Like many of you, I’ve been drowning in heated debates about privacy, Do-Not-Track and related industry concerns for the past several months. There has been a lot of anger, a lot of finger pointing and a lot of blame placed on third parties. Given the frequency and pervasiveness of these ongoing discussions, it is easy to lose site of the core values of the NAI. We could become sidetracked with a singular issue that represents a bare sliver of our mission; we could be myopic and veer off course from our core agenda. This is the last thing we should allow to happen. There is too much at stake for everyone – NAI members, our business partners, brands, and consumers.
So I’m going to get off the DNT detour and return us all to the main highway, if only for a moment. I want to take a deep breath, pause, and reaffirm the NAI’s core philosophy – what makes us tick, what motivates the NAI staff to go to work each morning, and what members expect from us.
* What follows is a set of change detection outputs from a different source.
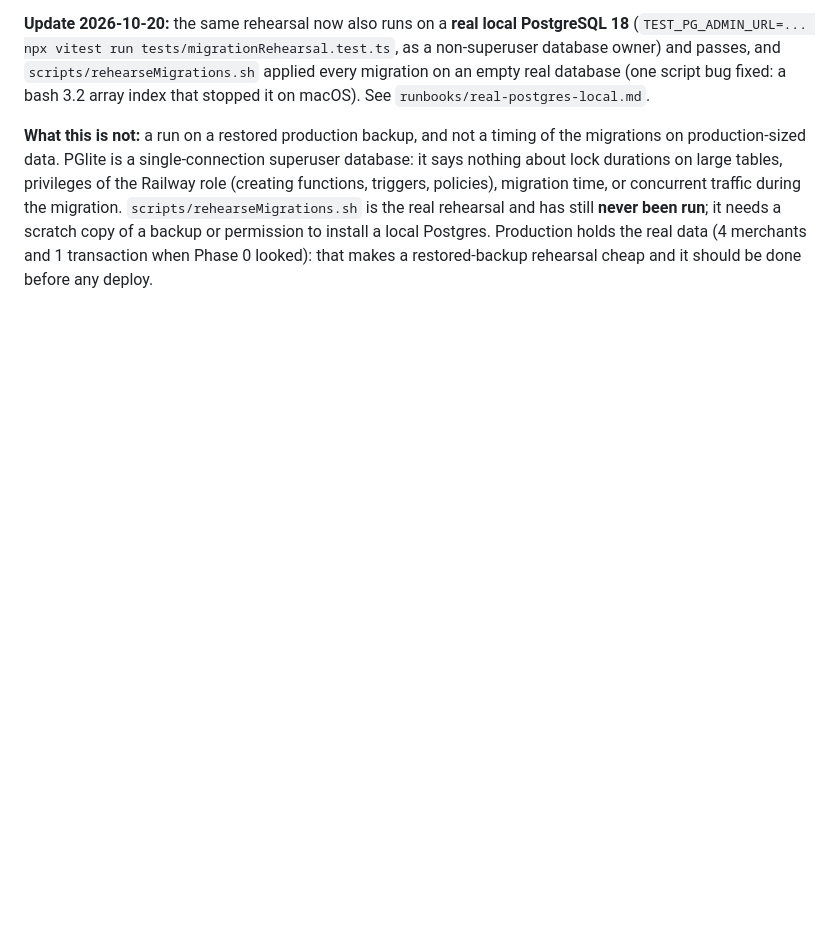
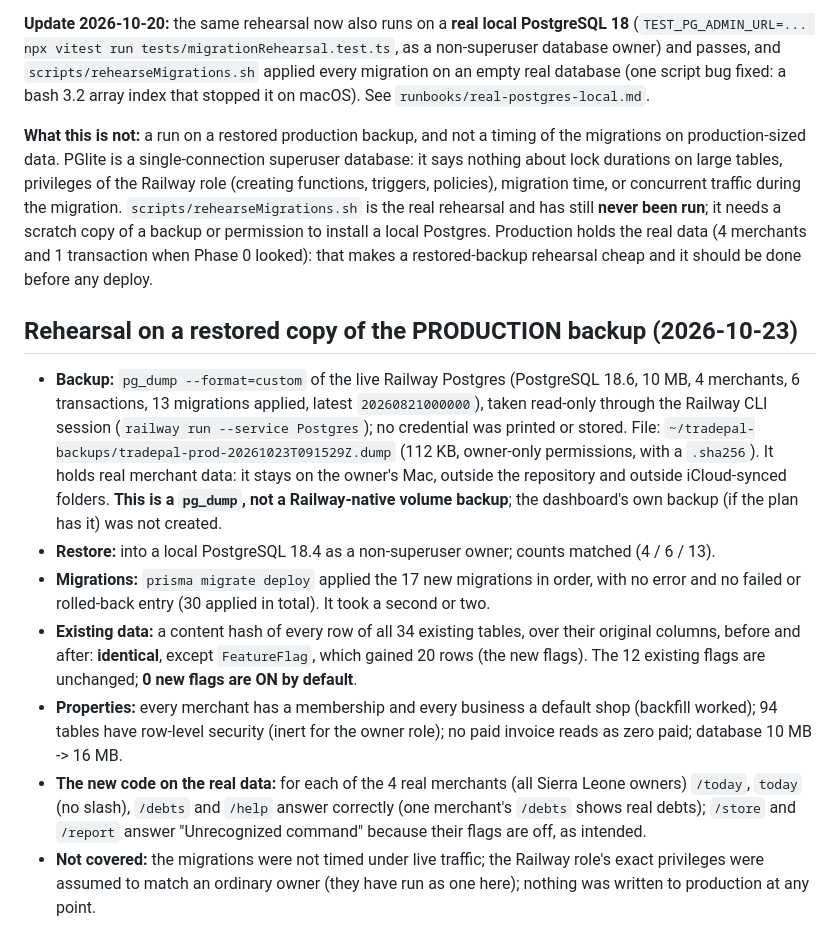
Before and after one commit to ren206-png/TradePal-Africa, a Markdown page: docs/expansion/migration-rehearsal.md, the part around the change. GitHub-like rendering; blank space fills up the shorter version.

Commit message:
Docs: migration rehearsal on a restored copy of the production backup (clean)
Co-Authored-By: Claude Sonnet 5.5 <noreply@anthropic.com>

```diff
--- a/docs/expansion/migration-rehearsal.md
+++ b/docs/expansion/migration-rehearsal.md
@@ -17,3 +17,13 @@ Checked, with the result:
 **Update 2026-10-20:** the same rehearsal now also runs on a **real local PostgreSQL 18** (`TEST_PG_ADMIN_URL=... npx vitest run tests/migrationRehearsal.test.ts`, as a non-superuser database owner) and passes, and `scripts/rehearseMigrations.sh` applied every migration on an empty real database (one script bug fixed: a bash 3.2 array index that stopped it on macOS). See `runbooks/real-postgres-local.md`.
 
 **What this is not:** a run on a restored production backup, and not a timing of the migrations on production-sized data. PGlite is a single-connection superuser database: it says nothing about lock durations on large tables, privileges of the Railway role (creating functions, triggers, policies), migration time, or concurrent traffic during the migration. `scripts/rehearseMigrations.sh` is the real rehearsal and has still **never been run**; it needs a scratch copy of a backup or permission to install a local Postgres. Production holds the real data (4 merchants and 1 transaction when Phase 0 looked): that makes a restored-backup rehearsal cheap and it should be done before any deploy.
+
+
+## Rehearsal on a restored copy of the PRODUCTION backup (2026-10-23)
+- **Backup:** `pg_dump --format=custom` of the live Railway Postgres (PostgreSQL 18.6, 10 MB, 4 merchants, 6 transactions, 13 migrations applied, latest `20260821000000`), taken read-only through the Railway CLI session (`railway run --service Postgres`); no credential was printed or stored. File: `~/tradepal-backups/tradepal-prod-20261023T091529Z.dump` (112 KB, owner-only permissions, with a `.sha256`). It holds real merchant data: it stays on the owner's Mac, outside the repository and outside iCloud-synced folders. **This is a `pg_dump`, not a Railway-native volume backup**; the dashboard's own backup (if the plan has it) was not created.
+- **Restore:** into a local PostgreSQL 18.4 as a non-superuser owner; counts matched (4 / 6 / 13).
+- **Migrations:** `prisma migrate deploy` applied the 17 new migrations in order, with no error and no failed or rolled-back entry (30 applied in total). It took a second or two.
+- **Existing data:** a content hash of every row of all 34 existing tables, over their original columns, before and after: **identical**, except `FeatureFlag`, which gained 20 rows (the new flags). The 12 existing flags are unchanged; **0 new flags are ON by default**.
+- **Properties:** every merchant has a membership and every business a default shop (backfill worked); 94 tables have row-level security (inert for the owner role); no paid invoice reads as zero paid; database 10 MB -> 16 MB.
+- **The new code on the real data:** for each of the 4 real merchants (all Sierra Leone owners) `/today`, `today` (no slash), `/debts` and `/help` answer correctly (one merchant's `/debts` shows real debts); `/store` and `/report` answer "Unrecognized command" because their flags are off, as intended.
+- **Not covered:** the migrations were not timed under live traffic; the Railway role's exact privileges were assumed to match an ordinary owner (they have run as one here); nothing was written to production at any point.
```
Also changed, not shown: docs/expansion/handoff.md (+1 -1 lines), 1 other file.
Our philosophy stems from the idea that the NAI is a place to explore, discuss and champion industry best practices in online privacy and data management. We do the work we do for the benefit of our industry, yes, but most importantly, for the protection and education of consumers. Beyond industry regulation, we are here because we firmly believe responsible data management and consumer respect are critical to industry success – and quite simply, the right thing to do. We believe 100% that responsible and transparent business and data management practices promote consumer trust and confidence. If we’re upfront about OBA and what we do, perhaps consumers will embrace it without apprehension. Our industry is evolving so rapidly – new technologies and business models are introduced almost daily, it seems – but if we can apply well-accepted principles of notice, choice, transparency and accountability industry-wide, we’ll be poised to overcome these challenges.
This is our narrative to tell and must tell it now, and in our own words. We cannot afford to wait for others to spin the story for us, particularly in this heated environment. Privacy and innovation are not a zero-sum game, just as privacy and profits are not mutually exclusive. Self-regulation is an ongoing process of constantly reevaluating new technologies, new business models, and new policy developments – and then adapting old policies and crafting new ones so that regulation continues to grow organically and in lockstep with our evolving industry.
Regardless of where you sit, the discussion should be about best practices and high standards. We need to join together at the table to think creatively about the application of fair information practice principles in our ever-changing digital marketplace. As online advertising continues to grow and diversify and new technologies emerge, the NAI will remain a vigorous advocate for responsible online advertising standards and effective consumer transparency and choice mechanisms. It’s through best practices, high standards, and an iron will to simply “do right” that we earn and keep consumer trust.